Michael Wingate, of the trust, said he 'fully supports' the planning application.
'This proposed new use will make the church very accessible to the public and with a strong emphasis on enjoyment,' he said. 'Visitors will be able to watch the circus activities from the gallery or to take part in a range of classes, both for adults and children.
'The major investment made 30 years ago, to convert the church into a community gym, will allow the circus company to fit into the building without further changes to the historic fabric.
'This new activity will be a great benefit to the city and to the county.'
NHCT cares for 18 of the medieval churches in the city and is charged with finding appropriate uses for them and keeping them in good repair.
The church is described by local history buffs as 'among the most elegant and beautiful' of the Norwich city centre churches.
Its architectural features include early 16th century flint and limestone flushwork - decorative treatment of an outside wall - and fine arcading - a succession of arches.

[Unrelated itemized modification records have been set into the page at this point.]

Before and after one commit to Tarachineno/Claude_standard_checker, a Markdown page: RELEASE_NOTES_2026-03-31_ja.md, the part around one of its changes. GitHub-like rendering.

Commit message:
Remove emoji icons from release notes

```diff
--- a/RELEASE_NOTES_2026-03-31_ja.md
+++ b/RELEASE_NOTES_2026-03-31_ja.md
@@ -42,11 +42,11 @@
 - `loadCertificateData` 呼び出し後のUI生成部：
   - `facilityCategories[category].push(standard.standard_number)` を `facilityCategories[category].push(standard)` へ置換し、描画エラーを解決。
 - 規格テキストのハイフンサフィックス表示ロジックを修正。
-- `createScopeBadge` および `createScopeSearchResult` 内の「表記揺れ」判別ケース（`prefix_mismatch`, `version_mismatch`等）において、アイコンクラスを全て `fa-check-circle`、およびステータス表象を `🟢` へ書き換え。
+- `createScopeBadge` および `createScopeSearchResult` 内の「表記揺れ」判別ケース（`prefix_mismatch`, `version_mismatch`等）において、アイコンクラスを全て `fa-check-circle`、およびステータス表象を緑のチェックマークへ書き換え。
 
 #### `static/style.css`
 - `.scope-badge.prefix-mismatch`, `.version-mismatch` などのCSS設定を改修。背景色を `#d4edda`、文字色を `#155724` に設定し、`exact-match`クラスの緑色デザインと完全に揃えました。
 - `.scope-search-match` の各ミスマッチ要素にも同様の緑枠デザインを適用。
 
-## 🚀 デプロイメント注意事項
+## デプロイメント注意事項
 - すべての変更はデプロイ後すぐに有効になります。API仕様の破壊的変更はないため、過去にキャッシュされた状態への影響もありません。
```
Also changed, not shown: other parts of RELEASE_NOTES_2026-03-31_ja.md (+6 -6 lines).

St Michaels church has been on the market since 2012 and a number of alternative proposals have been considered, including as a wrestling venue.

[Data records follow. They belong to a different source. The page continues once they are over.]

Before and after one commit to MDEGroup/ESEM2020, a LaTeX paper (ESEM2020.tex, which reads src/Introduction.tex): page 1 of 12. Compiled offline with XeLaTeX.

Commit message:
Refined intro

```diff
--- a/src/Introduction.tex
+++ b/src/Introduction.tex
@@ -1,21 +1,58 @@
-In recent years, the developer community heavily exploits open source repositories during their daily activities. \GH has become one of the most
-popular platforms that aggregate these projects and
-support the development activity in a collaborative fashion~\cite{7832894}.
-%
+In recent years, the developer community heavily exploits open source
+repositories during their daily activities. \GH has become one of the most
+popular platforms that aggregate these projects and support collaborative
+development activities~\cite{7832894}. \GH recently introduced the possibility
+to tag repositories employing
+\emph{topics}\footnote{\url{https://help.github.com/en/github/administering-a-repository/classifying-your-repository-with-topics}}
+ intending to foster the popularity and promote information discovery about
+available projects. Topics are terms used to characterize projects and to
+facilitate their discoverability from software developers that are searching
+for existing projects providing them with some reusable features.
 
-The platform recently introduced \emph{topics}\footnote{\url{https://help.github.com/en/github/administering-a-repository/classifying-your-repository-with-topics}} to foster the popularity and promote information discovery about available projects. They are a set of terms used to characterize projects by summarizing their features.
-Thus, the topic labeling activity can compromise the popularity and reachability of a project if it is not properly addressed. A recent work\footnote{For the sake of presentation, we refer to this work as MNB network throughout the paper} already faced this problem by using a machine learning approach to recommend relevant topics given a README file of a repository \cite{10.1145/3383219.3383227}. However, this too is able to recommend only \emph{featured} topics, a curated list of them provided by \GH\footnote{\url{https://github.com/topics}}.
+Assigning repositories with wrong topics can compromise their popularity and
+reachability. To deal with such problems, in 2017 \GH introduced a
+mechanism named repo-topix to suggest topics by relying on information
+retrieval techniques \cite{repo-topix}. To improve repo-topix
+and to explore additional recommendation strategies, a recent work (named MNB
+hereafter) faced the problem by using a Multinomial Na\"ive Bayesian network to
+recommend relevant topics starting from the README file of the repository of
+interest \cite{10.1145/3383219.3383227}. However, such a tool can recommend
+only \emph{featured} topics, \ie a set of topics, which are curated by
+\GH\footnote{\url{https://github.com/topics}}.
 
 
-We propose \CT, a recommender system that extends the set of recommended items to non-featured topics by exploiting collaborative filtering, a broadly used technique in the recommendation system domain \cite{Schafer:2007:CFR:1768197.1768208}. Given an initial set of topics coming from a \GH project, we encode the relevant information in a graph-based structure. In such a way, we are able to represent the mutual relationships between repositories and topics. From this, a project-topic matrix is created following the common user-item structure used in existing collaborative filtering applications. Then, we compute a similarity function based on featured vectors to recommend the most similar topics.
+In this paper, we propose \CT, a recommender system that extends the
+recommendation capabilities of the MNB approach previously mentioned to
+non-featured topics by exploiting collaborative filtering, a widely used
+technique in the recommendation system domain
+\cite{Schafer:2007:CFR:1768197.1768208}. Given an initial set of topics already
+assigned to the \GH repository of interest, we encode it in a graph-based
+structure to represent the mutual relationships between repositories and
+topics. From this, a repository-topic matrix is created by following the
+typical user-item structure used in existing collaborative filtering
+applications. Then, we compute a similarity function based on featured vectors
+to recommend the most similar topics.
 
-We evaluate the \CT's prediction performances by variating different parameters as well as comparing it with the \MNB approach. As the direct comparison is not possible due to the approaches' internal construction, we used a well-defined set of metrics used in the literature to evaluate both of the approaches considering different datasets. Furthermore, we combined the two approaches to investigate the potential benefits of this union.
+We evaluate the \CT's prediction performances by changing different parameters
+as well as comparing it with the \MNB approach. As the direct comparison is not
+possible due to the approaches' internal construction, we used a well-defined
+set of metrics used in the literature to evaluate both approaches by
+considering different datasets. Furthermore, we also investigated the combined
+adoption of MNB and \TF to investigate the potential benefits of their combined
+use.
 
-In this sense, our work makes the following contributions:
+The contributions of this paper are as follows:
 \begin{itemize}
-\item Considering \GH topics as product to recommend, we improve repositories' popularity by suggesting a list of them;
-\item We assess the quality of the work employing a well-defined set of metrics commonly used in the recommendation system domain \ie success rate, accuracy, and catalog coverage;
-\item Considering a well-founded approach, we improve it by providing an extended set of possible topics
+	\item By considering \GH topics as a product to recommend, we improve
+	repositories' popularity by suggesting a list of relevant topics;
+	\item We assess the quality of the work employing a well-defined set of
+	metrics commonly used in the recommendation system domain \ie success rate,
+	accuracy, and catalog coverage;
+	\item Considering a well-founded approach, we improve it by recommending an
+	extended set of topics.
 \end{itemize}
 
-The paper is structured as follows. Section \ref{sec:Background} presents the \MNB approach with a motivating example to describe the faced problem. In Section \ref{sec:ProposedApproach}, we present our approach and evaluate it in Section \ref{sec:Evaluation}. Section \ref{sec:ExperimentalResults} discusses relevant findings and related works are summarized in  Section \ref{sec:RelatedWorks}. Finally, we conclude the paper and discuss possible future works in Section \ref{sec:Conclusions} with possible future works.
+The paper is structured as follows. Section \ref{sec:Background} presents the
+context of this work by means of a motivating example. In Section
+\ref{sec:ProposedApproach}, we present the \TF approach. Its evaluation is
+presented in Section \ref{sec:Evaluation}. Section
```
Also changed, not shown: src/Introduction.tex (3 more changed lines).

Lost In Translation circus company was founded in 2008, is currently based in Great Yarmouth and has performed at the Out There Festival and Gorleston Clifftop Festival.
Bosses hope to offer evening classes to both adults and children, to develop and rehearse future touring shows and to host public performances.
Residents have also written in support of the application, with Joanne Jordan commenting: 'I think a training space in Norwich would greatly benefit the community.'
The application will be decided by planning councillors.